Mobile phone shops, barbers and beauty salons are rejuvenating the high street as the chain stores desert our town centres.
The number of small businesses on the high street has been increasing every year since 2009, according to the British Independent Retailers Association (BIRA). Small businesses are adapting to the needs of consumers and providing them the traditional services we used to see on the high street, whether that’s offering tailoring and alterations, beauty treatments or fixing a phone…..
The Survey of Town Shopping Areas 2013, conducted by BIRA and the Local Data Company (LDC), shows that 44 new independents opened up for every 16 chain retailers that closed each day last year. But the pace of growth of independents is tailing off, with the net openings increasing by 4% in 2010, compared with 0.7% in 2013.

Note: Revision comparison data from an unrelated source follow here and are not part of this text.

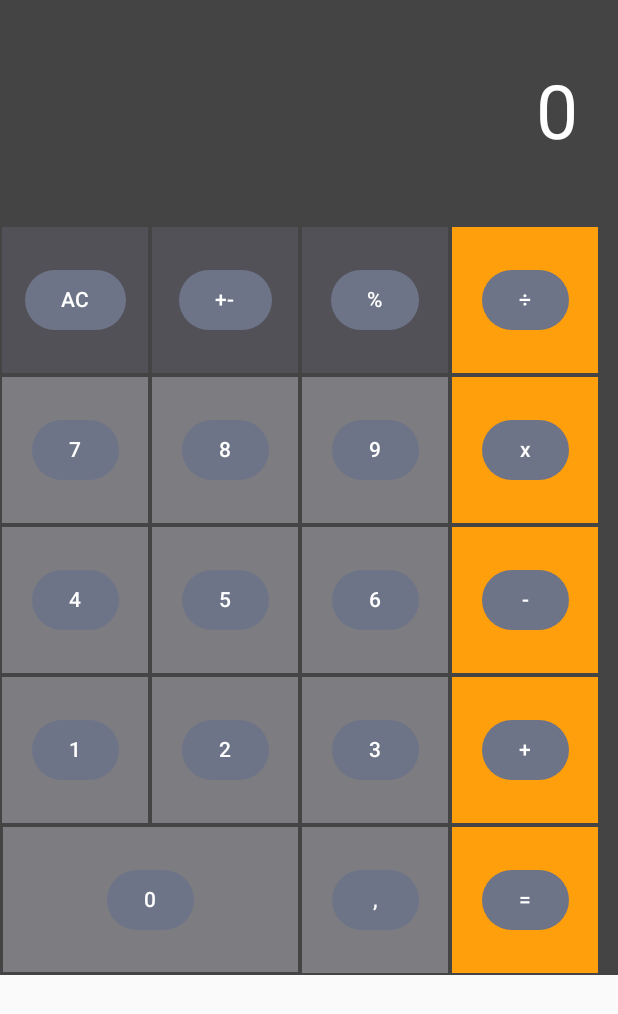
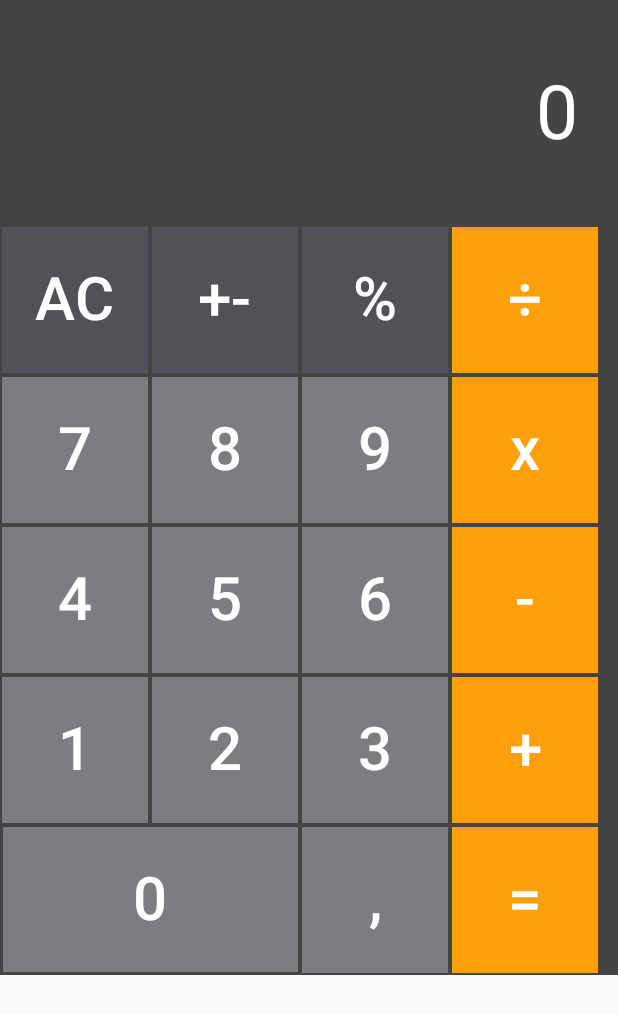
Before and after one commit to Aleksandrandroid/myNewCalc, an Android app built with Jetpack Compose: the screen it shows after launch (MainActivity), on a phone screen of 412 x 824 dp. Shown: the top 1014 px of the screen. Run offline under Robolectric (Android 15) with nearby library versions, the phone set to English and light mode, and no system bars.

Commit message:
style textButton

```diff
--- a/app/src/main/java/com/example/calculator/MainActivity.kt
+++ b/app/src/main/java/com/example/calculator/MainActivity.kt
@@ -12,9 +12,12 @@ import androidx.compose.foundation.layout.fillMaxWidth
 import androidx.compose.foundation.layout.height
 import androidx.compose.foundation.layout.padding
 import androidx.compose.foundation.layout.width
+import androidx.compose.material3.ElevatedButton
 import androidx.compose.material3.FilledTonalButton
 import androidx.compose.material3.Text
+import androidx.compose.material3.TextButton
 import androidx.compose.runtime.Composable
+import androidx.compose.runtime.currentCompositionLocalContext
 import androidx.compose.ui.Alignment
 import androidx.compose.ui.Modifier
 import androidx.compose.ui.graphics.Color
@@ -41,7 +44,6 @@ class MainActivity : androidx.activity.ComponentActivity() {
     }
 
 
-
 }
 
 @Composable
@@ -53,60 +55,59 @@ fun CalculatorScreen(calculator: Calculator) {
     ) {
         CreateFirstRow("0")
 
-        CreateStandardRow(calculator,
+        CreateStandardRow(
+            calculator,
             "AC", color1 = colorResource(R.color.asphalt),
             "+-", color2 = colorResource(R.color.asphalt),
             "%", color3 = colorResource(R.color.asphalt),
             "÷", color4 = colorResource(R.color.orange)
         )
 
-        CreateStandardRow(calculator,
+        CreateStandardRow(
+            calculator,
             "7", color1 = colorResource(R.color.greylight),
             "8", color2 = colorResource(R.color.greylight),
             "9", color3 = colorResource(R.color.greylight),
             "х", color4 = colorResource(R.color.orange)
         )
 
-        CreateStandardRow(calculator,
+        CreateStandardRow(
+            calculator,
             "4", color1 = colorResource(R.color.greylight),
             "5", color2 = colorResource(R.color.greylight),
             "6", color3 = colorResource(R.color.greylight),
             "-", color4 = colorResource(R.color.orange)
         )
 
-        CreateStandardRow(calculator,
+        CreateStandardRow(
+            calculator,
             "1", color1 = colorResource(R.color.greylight),
             "2", color2 = colorResource(R.color.greylight),
             "3", color3 = colorResource(R.color.greylight),
             "+", color4 = colorResource(R.color.orange)
         )
 
-        CreateLastRow(calculator,"0", ",", "=")
+        CreateLastRow(calculator, "0", ",", "=")
     }
 }
 
 @Composable
-fun CreateText(calculator: Calculator,
-    value: String) {
-   // Text(text = value, fontSize = 40.sp, color = Color.White)
-
-//    Button(onClick = {                                   //кнопка
-//       calculator.getNumber(value)
-//    }) {
-//        Text(value)
-//    }
-
-    FilledTonalButton(onClick = {
+fun CreateText(
+    calculator: Calculator,
+    value: String
+) {
+    TextButton(onClick = {    //тестовая кнопка
         calculator.getNumber(value)
     }) {
-        Text(value)
+        Text(text = value, fontSize = 40.sp, color = Color.White)
     }
-
 }
 
 @Composable
-fun CreateBox(calculator: Calculator,
-    value: String, color: Color) {
+fun CreateBox(
+    calculator: Calculator,
+    value: String, color: Color
+) {
     Box(
         modifier = Modifier
             .fillMaxHeight()
@@ -158,7 +159,7 @@ fun CreateStandardRow(
             .fillMaxWidth()
     ) {
         CreateBox(calculator, value1, color1)
-        CreateBox(calculator,  value2, color2)
+        CreateBox(calculator, value2, color2)
         CreateBox(calculator, value3, color3)
         CreateBox(calculator, value4, color4)
     }
@@ -191,7 +192,7 @@ fun CreateLastRow(calculator: Calculator, val1: String, val2: String, val3: Stri
             .fillMaxWidth()
     ) {
         CreateBigBox(calculator, val1)
-        CreateBox(calculator,  val2, color = colorResource(R.color.greylight))
+        CreateBox(calculator, val2, color = colorResource(R.color.greylight))
         CreateBox(calculator, val3, color = colorResource(R.color.orange))
     }
 }
@@ -209,15 +210,15 @@ fun FirstBox(value: String) {
     }
 }
 
-@Preview(showBackground = true)
+@Preview(showBackground = true)   //превьюшка
 @Composable
 fun GreetingPreview() {
     CalculatorTheme {
-      //  CalculatorScreen()
+        CalculatorScreen(calculator = Calculator())
     }
 }
 
-// @Preview(showBackground = true)
+
 @Composable
 fun ShowNewRow(calculator: Calculator) {
     CreateStandardRow(
@@ -228,13 +229,6 @@ fun ShowNewRow(calculator: Calculator) {
         value4 = "a", color4 = colorResource(R.color.teal_700)
     )
 }
-
-
-//@Preview(showBackground = true)
-//@Composable
-//fun ShowTextLine() {
-//    CreateText("Q")
-//}
 
 
 /**
```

Who are the winners and losers amongst the independents? Mobile phone shops, barbers, tattooing/piercing, beauty/nail salons, charity shops and convenience stores increased their presence in town centres. Women’s clothing and fashion shops, discount stores, newsagents, jewellers, shoe shops and bars are fewer and far between.
Independent small businesses now make up 66% of all retail and leisure units in Great Britain.
Despite the big chains fleeing the high street, the number of vacant stores is not going up. According to LDC, the number of empty shops has declined from a high of 14.6% in July 2010 to 13.6% in 2013.
The survey shows that small businesses are taking up the challenge. ‘Give an entrepreneur a sniff of an opportunity and a chance of a profit and they will create businesses and fill empty units,’ said BIRA deputy chief executive, Michael Weedon.
The BIRA data comes just as the government launches its Future High Streets Forum, to ‘help town centres to adapt to the modern market today’. It aims to build on the work of the 330 Town Teams and the 27 Portas Pilots set up last year.
What do you think the government can do to boost small businesses on the high street?